Attached is an optimistic article on Aducanumab, a new drug being developed by Biogen that (hopefully) shows the possibility of slowing cognitive decline in dementia patients (there was also an earlier Times Video this week about the drug…link below).

But…Wow…did the second sentence skip right to the stock rise as a result of this promising drug. Ka-Ching. Ka-Ching.

Unfortunately, it’s impossible to get any drug tested, let alone manufactured, without a massive amount of money behind it, and, in this particular case, because, depending on which report you read, there are anywhere from between 5 million to 6.5 million Americans who are living with Alzheimer’s and related dementia, the need to help these men and women is great indeed and, therefore, the amount of money to be made on this drug if it does indeed prove in expanded trials to be effective is downright staggering. Alzheimer’s is a worldwide horror, so I understand cutting to the money chase.
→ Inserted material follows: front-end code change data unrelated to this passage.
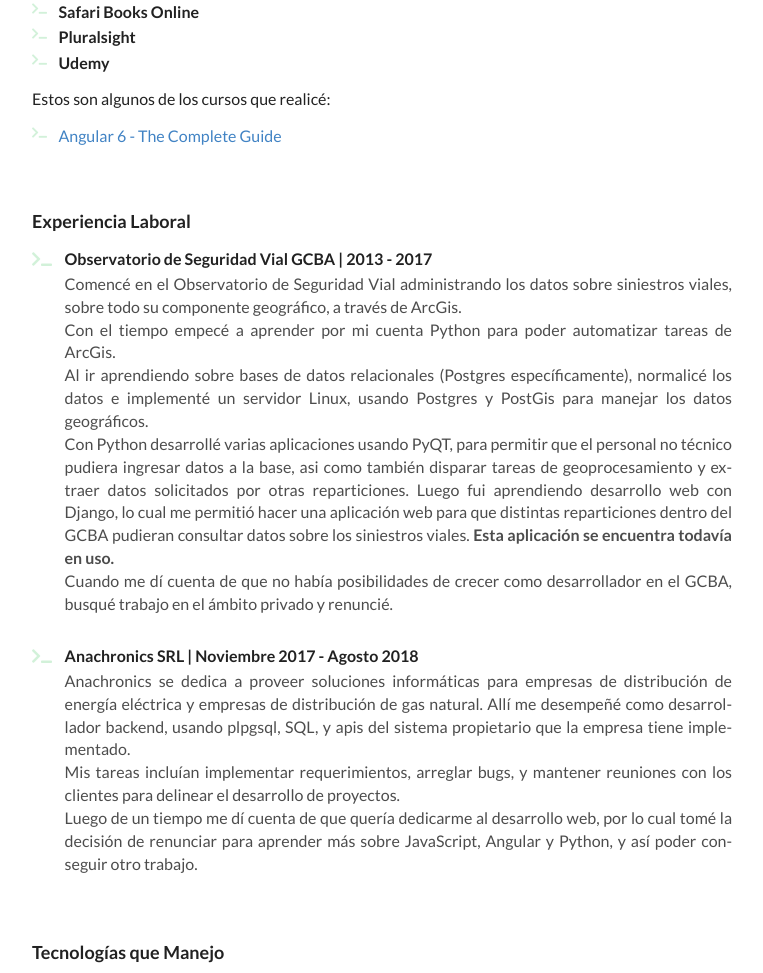
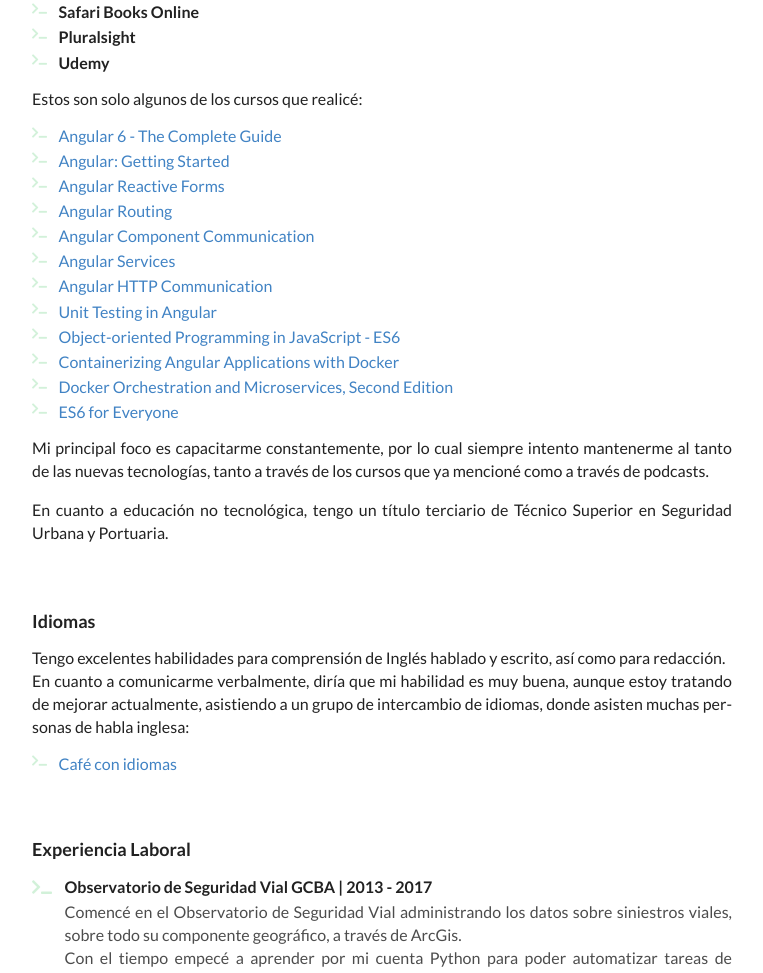
Before and after one commit to IvanBodnar/ivanbodnar.github.io, a website: page index.html in a window 1280 px wide. Shown: the part 459-1432 px from the top of the page, without its empty margins (258-1021 px from the left). Drawn offline with Linux system fonts and the light colour scheme.

Commit message:
Agregados cursos e idiomas

```diff
--- a/index.html
+++ b/index.html
@@ -58,9 +58,10 @@
             </div>
         </div>
         <!--Sites list end-->
-        <p>Estos son algunos de los cursos que realicé:</p>
+        <p>Estos son solo algunos de los cursos que realicé:</p>
         <!--Cursos list-->
         <div class="ui list">
+
             <div class="item">
                 <i class="terminal small green icon"></i>
                 <div class="content">
@@ -69,8 +70,138 @@
                     </a>
                 </div>
             </div>
+
+            <div class="item">
+                <i class="terminal small green icon"></i>
+                <div class="content">
+                    <a href="https://www.pluralsight.com/library/courses/angular-2-getting-started-update/table-of-contents" target="_blank">
+                        Angular: Getting Started
+                    </a>
+                </div>
+            </div>
+
+            <div class="item">
+                <i class="terminal small green icon"></i>
+                <div class="content">
+                    <a href="https://www.pluralsight.com/library/courses/angular-2-reactive-forms/table-of-contents" target="_blank">
+                        Angular Reactive Forms
+                    </a>
+                </div>
+            </div>
+
+            <div class="item">
+                <i class="terminal small green icon"></i>
+                <div class="content">
+                    <a href="https://www.pluralsight.com/library/courses/angular-routing/table-of-contents" target="_blank">
+                        Angular Routing
+                    </a>
+                </div>
+            </div>
+
+            <div class="item">
+                <i class="terminal small green icon"></i>
+                <div class="content">
+                    <a href="https://www.pluralsight.com/library/courses/angular-component-communication/table-of-contents" target="_blank">
+                        Angular Component Communication
+                    </a>
+                </div>
+            </div>
+
+            <div class="item">
+                <i class="terminal small green icon"></i>
+                <div class="content">
+                    <a href="https://www.pluralsight.com/library/courses/angular-services/table-of-contents" target="_blank">
+                        Angular Services
+                    </a>
+                </div>
+            </div>
+
+            <div class="item">
+                <i class="terminal small green icon"></i>
+                <div class="content">
+                    <a href="https://www.pluralsight.com/library/courses/angular-http-communication/table-of-contents" target="_blank">
+                        Angular HTTP Communication
+                    </a>
+                </div>
+            </div>
+
+            <div class="item">
+                <i class="terminal small green icon"></i>
+                <div class="content">
+                    <a href="https://www.pluralsight.com/library/courses/unit-testing-angular/table-of-contents" target="_blank">
+                        Unit Testing in Angular
+                    </a>
+                </div>
+            </div>
+
+            <div class="item">
+                <i class="terminal small green icon"></i>
+                <div class="content">
+                    <a href="https://www.pluralsight.com/library/courses/javascript-es6-object-oriented-programming/table-of-contents" target="_blank">
+                        Object-oriented Programming in JavaScript - ES6
+                    </a>
+                </div>
+            </div>
+
+            <div class="item">
+                <i class="terminal small green icon"></i>
+                <div class="content">
+                    <a href="https://www.pluralsight.com/library/courses/containerizing-angular-apps-docker/table-of-contents" target="_blank">
+                        Containerizing Angular Applications with Docker
+                    </a>
+                </div>
+            </div>
+
+            <div class="item">
+                <i class="terminal small green icon"></i>
+                <div class="content">
+                    <a href="https://www.oreilly.com/library/view/docker-orchestration-and/9780134670805/" target="_blank">
+                        Docker Orchestration and Microservices, Second Edition
+                    </a>
+                </div>
+            </div>
+
+            <div class="item">
+                <i class="terminal small green icon"></i>
+                <div class="content">
+                    <a href="https://es6.io/" target="_blank">
+                        ES6 for Everyone
+                    </a>
+                </div>
+            </div>
+
         </div>
         <!--Cursos list end-->
+
+        <p>
+            Mi principal foco es capacitarme constantemente, por lo cual siempre intento
+            mantenerme al tanto de las nuevas tecnologías, tanto a través de los cursos que
+            ya mencioné como a través de podcasts.
+        </p>
+        <p>
+            En cuanto a educación no tecnológica, tengo un título terciario de Técnico Superior
+            en Seguridad Urbana y Portuaria.
+        </p>
+        <br>
+
+        <h3>Idiomas</h3>
+        <p>
+            Tengo excelentes habilidades para comprensión de Inglés hablado y escrito, así como
+            para redacción. <br>
+            En cuanto a comunicarme verbalmente, diría que mi habilidad es muy buena, aunque estoy
+            tratando de mejorar actualmente, asistiendo a un grupo de intercambio de idiomas, donde
+            asisten muchas personas de habla inglesa:
+        </p>
+        <div class="ui list">
+            <div class="item">
+                <i class="terminal small green icon"></i>
+                <div class="content">
+                    <a href="https://www.meetup.com/Meetup-El-Futuro-del-Trabajo/events/254623925/" target="_blank">
+                        Café con idiomas
+                    </a>
+                </div>
+            </div>
+        </div>
         <br>
 
         <h3>Experiencia Laboral</h3>
```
My mother died of Alzhiemer’s and my husband’s mother died of vascular dementia so I champion and welcome the research, the testing, the reports. I only wish that in these articles attention is also paid, while everyone is busy hoping for and waiting for a much needed drug cure, to interventions and technologies that can enhance the daily lives of men and women living with Alzheimer’s and related dementia.

Home caregivers have a rough time – very often someone in the family has to give up working in order to care for a parent or spouse or relative at home, because dedicated Alzheimer’s facilities are expensive. Very often these home caregivers are cast in the role of “nurse,” but without the training and without the salary. Very often these home caregivers have to pull tricks of care out of their hats 24/7/365 without any relief, without any near end in sight…because the disease can linger on for many, many years before the unfortunate host often dies of something else entirely. Like pneumonia.

But in the meanwhile what is a caregiver to do? There are modalities that can soothe the souls of those living with dementia and Music Therapy, Therapeutic Music Listening, Art Therapy and Movement Therapy are just a few of them.

These technologies are not cures of course, rather they are tools that can be used to alter aggressive or frightened moods, lull one into sleep, tease out bits of conversation and positive memories, brighten a day’s mood through the use of music of personal preference, or music that is known to have been favored in the past.

Art is food for the soul…painting or drawing or just the simple act of using a coloring block and bring calm and pleasure to someone with dementia.

So, too, movement therapy, which can be physically soothing and help with sleep and general moods.

If there is someone in your life with Alzheimer’s, or if you know of someone who has Alzheimer’s or related dementia whose caregivers could use a little “help” while we (all) await a drug cure, I have included below a few links that I hope will be useful in that endeavor.

I hope Biogen’s new drug becomes widely available if it is effective. In the meanwhile, not everything great comes in a pill bottle.

Great things can be heard in song, or seen within the pages of a photo album, or explored in the works of art on a wall…or in the pages of a coloring book with the help of a box of crayons. They all helped my mother.

Maybe they can help someone you know. I hope so, and I share it all for what it is worth.

The Mayo Clinic: How can music help people who have Alzheimer’s Disease?:

The Mayo Clinic: How can music help people who have Alzheimer’s Disease?:

American Music Therapy Association:

Music Has Power: The Alzheimer’s Foundation of America:

American Music Therapy Association:

How Art Therapy enhances the quality of life for Dementia Patients:

Dance Movement Therapy and Alzheimer’s Disease:

Biogen Idec’s potential new Alzheimer’s drug:

#Alzheimers #BiogenIdec #Aducanumab #Dementia #MusicTherapy   #ArtTherapy #DanceTherapy #AmericanMusicTherapyAssociation   #AlzheimersAssociation